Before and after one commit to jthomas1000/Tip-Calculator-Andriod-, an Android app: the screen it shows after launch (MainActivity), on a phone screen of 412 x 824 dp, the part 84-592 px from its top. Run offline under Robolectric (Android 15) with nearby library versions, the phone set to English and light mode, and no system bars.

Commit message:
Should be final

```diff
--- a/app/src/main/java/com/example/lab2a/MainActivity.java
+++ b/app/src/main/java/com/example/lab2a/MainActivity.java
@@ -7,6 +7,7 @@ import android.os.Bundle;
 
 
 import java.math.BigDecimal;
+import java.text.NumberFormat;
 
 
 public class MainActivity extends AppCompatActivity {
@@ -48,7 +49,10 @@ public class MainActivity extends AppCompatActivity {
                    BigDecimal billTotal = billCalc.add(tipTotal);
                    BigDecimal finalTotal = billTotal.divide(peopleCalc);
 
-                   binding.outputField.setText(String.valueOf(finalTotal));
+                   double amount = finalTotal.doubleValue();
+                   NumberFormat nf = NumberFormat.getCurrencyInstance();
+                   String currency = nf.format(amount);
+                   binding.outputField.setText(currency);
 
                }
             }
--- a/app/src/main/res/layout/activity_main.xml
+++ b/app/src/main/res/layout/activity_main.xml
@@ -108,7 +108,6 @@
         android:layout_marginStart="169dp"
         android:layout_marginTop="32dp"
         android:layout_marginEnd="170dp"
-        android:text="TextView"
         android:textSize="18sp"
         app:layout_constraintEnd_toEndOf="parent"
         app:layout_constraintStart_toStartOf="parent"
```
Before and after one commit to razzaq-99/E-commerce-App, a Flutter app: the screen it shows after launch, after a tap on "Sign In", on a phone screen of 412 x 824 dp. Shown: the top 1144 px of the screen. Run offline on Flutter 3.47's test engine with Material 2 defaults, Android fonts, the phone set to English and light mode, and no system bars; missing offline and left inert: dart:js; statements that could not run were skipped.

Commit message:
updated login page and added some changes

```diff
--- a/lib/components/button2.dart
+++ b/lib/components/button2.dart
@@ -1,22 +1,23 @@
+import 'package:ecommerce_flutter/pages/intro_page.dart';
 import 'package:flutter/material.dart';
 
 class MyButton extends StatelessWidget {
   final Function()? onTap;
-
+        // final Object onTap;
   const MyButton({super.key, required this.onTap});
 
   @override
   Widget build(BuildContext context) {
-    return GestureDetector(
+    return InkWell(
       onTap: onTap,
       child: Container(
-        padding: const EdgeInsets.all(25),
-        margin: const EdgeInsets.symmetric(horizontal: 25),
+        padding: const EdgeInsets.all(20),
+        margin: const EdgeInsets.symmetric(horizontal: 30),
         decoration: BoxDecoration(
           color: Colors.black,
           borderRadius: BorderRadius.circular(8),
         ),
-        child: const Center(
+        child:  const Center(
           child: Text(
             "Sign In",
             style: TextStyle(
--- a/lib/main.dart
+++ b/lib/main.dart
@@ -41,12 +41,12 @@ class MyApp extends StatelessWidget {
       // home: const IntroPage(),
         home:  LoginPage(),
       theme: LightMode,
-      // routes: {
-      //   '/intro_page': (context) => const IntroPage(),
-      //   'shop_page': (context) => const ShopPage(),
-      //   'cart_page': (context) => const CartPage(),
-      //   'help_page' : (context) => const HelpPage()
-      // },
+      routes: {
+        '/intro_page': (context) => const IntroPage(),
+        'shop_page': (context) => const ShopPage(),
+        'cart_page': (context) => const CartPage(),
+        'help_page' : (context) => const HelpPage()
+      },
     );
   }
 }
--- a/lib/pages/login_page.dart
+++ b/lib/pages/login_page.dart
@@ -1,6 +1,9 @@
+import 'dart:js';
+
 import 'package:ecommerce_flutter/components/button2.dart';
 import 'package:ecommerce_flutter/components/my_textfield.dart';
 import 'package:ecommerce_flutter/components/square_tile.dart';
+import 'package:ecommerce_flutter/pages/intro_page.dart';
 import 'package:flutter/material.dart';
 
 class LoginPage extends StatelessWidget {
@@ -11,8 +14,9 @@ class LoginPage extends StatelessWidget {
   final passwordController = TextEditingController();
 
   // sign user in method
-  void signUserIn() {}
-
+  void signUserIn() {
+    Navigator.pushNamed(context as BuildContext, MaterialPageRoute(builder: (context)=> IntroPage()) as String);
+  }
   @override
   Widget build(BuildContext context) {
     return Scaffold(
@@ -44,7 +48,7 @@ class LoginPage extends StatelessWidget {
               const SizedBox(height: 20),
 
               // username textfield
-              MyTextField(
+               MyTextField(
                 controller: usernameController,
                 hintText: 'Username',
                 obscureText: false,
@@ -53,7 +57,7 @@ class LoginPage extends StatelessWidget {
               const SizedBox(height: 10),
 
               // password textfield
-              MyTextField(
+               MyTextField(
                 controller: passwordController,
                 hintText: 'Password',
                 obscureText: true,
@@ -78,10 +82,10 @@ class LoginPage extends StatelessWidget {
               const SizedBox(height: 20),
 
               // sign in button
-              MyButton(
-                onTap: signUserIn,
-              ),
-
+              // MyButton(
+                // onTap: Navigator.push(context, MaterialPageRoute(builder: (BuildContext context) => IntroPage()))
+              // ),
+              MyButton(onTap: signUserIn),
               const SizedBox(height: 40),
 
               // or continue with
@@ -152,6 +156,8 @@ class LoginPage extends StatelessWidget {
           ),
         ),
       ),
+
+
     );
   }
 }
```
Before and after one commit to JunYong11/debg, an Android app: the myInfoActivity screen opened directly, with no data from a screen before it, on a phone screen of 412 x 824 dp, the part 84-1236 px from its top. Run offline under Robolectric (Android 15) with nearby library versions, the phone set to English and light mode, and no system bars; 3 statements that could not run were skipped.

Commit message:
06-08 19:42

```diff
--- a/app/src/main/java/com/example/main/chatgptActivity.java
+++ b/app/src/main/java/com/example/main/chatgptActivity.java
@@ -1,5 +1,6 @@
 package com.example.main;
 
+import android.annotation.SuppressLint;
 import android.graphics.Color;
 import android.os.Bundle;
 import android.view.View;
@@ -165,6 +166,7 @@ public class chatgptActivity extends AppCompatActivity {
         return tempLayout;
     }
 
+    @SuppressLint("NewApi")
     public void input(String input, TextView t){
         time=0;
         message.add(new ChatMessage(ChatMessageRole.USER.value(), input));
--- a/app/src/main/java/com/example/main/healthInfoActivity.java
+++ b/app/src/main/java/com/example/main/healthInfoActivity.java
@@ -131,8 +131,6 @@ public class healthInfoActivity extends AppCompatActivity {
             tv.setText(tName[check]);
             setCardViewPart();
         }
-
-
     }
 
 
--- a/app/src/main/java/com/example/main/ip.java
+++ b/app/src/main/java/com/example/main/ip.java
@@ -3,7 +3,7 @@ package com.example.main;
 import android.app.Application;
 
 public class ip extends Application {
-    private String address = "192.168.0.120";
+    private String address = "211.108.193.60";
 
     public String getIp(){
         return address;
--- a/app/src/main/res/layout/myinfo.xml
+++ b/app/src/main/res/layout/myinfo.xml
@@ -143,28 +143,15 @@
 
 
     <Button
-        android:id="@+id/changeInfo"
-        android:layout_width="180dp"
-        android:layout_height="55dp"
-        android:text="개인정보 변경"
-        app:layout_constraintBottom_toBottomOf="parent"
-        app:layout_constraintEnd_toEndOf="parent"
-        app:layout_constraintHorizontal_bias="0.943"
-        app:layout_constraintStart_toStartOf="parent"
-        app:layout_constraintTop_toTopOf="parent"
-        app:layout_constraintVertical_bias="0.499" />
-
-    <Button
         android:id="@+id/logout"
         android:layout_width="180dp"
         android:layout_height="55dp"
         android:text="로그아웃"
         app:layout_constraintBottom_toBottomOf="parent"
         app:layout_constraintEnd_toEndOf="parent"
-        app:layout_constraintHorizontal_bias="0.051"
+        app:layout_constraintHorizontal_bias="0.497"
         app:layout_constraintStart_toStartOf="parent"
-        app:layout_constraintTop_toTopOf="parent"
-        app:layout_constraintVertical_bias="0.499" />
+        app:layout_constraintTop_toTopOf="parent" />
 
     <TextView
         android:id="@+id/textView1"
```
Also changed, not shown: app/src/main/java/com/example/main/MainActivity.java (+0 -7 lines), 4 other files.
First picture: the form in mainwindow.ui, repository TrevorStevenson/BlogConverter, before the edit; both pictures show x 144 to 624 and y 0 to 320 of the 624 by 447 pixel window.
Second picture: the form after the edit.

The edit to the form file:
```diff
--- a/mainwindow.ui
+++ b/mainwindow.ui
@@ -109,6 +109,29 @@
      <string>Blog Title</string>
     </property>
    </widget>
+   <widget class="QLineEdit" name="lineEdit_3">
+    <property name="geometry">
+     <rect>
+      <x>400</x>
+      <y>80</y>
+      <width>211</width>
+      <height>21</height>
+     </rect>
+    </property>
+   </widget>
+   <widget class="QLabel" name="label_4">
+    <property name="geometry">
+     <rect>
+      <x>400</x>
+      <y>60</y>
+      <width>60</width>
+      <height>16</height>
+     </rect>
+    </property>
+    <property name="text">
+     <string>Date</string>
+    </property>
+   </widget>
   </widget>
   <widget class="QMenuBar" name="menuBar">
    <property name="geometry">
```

## Task to complete
Lines containing the word "return" must be found in the data above and copied.

## Response area
-    return GestureDetector(
+    return InkWell(
     return Scaffold(
         return tempLayout;
         return address;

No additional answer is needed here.